You will find yourself making suggestions to improve the company that either are ignored because that person isn’t smart enough to see the benefit, or your supervisor will steal the idea and pass it off to his or her boss as an original idea. It happens all the time.
Here is another truth: most of you will always feel poor. You may not actually be poor, but you’ll feel like it. There is an old saying that work will expand to fit the time allowed. If your teacher gives you three days to write a paper, it will take you three days to write it. If the teacher gives you a week, somehow that same paper will take you a week.

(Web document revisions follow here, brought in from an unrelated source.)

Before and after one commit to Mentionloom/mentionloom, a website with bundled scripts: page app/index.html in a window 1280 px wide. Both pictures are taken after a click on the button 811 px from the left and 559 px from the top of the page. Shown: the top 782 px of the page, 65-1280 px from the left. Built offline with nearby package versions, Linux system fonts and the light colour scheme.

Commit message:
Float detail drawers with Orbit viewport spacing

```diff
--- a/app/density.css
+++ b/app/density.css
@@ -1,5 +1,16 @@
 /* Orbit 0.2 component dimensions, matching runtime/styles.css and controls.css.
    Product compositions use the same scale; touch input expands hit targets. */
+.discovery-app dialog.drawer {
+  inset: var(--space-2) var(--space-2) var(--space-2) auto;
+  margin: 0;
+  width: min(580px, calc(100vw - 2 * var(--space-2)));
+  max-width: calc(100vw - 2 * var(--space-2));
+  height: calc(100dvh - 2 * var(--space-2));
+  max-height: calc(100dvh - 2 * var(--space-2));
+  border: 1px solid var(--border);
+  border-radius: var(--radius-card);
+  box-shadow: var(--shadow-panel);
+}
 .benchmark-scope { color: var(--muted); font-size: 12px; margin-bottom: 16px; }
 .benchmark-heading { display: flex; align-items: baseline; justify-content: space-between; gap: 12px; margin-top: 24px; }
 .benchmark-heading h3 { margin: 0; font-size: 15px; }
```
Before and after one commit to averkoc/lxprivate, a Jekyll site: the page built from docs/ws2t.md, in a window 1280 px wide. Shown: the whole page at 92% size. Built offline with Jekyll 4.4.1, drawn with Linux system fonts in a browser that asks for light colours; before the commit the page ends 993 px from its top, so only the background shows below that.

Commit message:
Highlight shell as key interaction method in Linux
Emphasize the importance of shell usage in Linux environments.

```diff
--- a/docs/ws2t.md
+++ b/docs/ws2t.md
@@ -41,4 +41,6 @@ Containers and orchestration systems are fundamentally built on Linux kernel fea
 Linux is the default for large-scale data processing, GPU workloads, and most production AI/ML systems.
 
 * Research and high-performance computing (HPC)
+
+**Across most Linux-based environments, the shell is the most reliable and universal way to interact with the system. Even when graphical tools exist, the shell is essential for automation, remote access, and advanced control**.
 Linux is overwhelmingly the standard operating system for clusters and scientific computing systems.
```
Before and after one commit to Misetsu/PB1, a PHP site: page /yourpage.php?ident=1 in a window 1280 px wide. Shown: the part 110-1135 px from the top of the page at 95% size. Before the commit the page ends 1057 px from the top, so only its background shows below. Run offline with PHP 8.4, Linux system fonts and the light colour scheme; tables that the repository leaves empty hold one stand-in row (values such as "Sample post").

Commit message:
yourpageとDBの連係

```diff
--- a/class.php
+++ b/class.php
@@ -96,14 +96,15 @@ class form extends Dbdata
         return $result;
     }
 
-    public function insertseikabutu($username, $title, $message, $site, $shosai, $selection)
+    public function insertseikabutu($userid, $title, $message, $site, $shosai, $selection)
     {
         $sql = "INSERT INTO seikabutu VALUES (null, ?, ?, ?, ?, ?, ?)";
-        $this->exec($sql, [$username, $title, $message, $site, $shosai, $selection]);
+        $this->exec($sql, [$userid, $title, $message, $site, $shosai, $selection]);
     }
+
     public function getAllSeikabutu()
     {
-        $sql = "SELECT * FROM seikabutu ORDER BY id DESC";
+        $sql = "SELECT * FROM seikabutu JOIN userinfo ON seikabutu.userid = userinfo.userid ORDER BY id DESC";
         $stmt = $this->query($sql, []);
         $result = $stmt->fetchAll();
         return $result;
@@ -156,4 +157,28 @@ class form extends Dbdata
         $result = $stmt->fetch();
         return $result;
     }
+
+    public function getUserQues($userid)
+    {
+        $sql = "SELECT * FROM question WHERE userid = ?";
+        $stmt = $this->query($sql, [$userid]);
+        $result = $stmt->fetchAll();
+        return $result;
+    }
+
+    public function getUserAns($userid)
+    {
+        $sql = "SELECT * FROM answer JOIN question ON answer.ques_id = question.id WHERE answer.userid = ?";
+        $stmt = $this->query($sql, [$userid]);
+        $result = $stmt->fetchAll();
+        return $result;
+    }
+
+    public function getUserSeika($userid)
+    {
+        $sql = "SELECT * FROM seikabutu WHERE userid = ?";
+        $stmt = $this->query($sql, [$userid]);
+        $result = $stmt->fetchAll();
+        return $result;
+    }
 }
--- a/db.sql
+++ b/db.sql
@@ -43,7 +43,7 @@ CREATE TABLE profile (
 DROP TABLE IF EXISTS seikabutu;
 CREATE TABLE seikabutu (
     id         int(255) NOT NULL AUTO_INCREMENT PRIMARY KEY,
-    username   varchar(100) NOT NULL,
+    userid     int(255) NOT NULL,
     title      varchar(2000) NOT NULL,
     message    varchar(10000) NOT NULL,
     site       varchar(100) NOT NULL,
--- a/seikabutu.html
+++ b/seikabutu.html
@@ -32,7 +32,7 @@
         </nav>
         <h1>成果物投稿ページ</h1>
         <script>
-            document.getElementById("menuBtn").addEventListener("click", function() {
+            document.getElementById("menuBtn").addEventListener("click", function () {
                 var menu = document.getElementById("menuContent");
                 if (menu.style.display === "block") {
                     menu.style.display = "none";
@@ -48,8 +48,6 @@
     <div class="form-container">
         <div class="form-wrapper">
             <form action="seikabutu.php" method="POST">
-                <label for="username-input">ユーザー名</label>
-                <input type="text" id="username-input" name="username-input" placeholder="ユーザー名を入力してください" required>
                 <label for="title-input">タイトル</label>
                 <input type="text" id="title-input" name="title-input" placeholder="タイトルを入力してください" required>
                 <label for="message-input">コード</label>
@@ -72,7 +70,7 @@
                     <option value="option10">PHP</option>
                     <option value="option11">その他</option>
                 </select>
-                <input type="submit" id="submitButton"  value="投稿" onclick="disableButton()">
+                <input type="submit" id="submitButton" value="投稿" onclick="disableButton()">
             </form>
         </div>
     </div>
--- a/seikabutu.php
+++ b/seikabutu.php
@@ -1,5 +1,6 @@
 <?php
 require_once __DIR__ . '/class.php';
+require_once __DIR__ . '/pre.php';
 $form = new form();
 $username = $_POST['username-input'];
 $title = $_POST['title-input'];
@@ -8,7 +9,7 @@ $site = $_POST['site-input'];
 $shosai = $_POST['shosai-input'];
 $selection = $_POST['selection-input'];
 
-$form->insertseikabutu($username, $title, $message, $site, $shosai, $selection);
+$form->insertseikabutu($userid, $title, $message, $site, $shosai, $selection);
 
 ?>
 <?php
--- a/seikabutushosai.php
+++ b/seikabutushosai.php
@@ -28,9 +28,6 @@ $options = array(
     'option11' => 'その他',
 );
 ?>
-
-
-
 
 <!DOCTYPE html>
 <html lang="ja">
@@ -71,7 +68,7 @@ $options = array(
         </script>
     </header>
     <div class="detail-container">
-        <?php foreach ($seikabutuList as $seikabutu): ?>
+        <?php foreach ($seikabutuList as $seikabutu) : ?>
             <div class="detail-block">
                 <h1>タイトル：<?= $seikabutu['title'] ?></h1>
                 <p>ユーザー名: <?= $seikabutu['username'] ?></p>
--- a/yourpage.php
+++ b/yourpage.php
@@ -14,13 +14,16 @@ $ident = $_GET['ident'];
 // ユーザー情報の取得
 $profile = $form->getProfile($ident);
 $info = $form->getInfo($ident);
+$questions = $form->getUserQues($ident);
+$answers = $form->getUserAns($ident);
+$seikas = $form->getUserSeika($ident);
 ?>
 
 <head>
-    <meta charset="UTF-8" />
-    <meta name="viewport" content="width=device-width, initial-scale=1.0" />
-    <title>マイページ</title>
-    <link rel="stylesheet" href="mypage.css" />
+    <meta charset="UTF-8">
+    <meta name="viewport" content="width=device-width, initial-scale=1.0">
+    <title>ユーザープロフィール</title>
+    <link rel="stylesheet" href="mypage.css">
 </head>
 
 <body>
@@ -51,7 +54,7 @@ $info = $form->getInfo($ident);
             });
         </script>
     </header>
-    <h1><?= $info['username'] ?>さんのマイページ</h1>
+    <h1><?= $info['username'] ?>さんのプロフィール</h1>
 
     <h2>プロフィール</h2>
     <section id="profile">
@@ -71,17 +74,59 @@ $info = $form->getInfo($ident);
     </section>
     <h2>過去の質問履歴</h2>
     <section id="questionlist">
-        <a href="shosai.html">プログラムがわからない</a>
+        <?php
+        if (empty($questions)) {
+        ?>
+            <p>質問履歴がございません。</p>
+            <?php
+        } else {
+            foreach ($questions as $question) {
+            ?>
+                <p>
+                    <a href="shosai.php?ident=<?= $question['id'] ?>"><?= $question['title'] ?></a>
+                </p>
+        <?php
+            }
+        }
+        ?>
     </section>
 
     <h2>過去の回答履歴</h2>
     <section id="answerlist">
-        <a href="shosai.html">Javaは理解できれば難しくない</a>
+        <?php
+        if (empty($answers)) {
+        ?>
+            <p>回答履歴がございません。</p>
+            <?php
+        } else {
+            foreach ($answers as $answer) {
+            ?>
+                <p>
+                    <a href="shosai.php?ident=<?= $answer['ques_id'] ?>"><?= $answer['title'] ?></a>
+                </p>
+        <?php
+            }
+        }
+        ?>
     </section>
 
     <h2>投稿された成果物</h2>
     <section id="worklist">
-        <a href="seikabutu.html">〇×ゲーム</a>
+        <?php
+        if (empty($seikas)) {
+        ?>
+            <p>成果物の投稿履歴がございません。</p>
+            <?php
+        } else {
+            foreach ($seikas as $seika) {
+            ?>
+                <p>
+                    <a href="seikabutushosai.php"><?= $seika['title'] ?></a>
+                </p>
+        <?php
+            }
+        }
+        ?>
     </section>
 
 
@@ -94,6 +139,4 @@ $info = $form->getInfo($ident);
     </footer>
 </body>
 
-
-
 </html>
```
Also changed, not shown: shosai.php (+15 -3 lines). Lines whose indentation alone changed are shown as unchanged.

The same thing happens with paychecks. No matter how much you make (unless you are way overpaid), you will find your bills expand to take up all your money. It starts with things like a car. You had some piece of crap in high school, but now you want something reliable to get to your first real job. But then you get married and want a family car. Then you have kids and want a minivan or SUV. The price tag goes up and up.
The same thing happens with where you live and how much that costs you. If you make more money, you will spend it on a nicer place. And you will still be broke on Thursday night waiting for that direct deposit on Friday.
When I got married, my wife and I thought we needed to rush out and get all the things our parents had. The difference was that our parents spent years working and saving and slowly accumulating possessions. They didn’t just go out and buy a living room set, an entertainment center, a TV, a VCR (yeah, yeah, I’m old) and home stereo system.
Start small, be humble and remember that we really do appreciate the things that we work the hardest to achieve — whether it’s buying that first new car or holding that college degree or taking home a sweet Les Paul with a Heritage Cherry burst and ‘57 retro humbucker pickups and … ahem, I digress.
Things that come easy feel disposable. When we work hard for it, we’ve earned it.
Now all you’ve got to do is figure out what you care about enough to work hard for it.
Jeff is the associate editor and can be reached at 415-4692.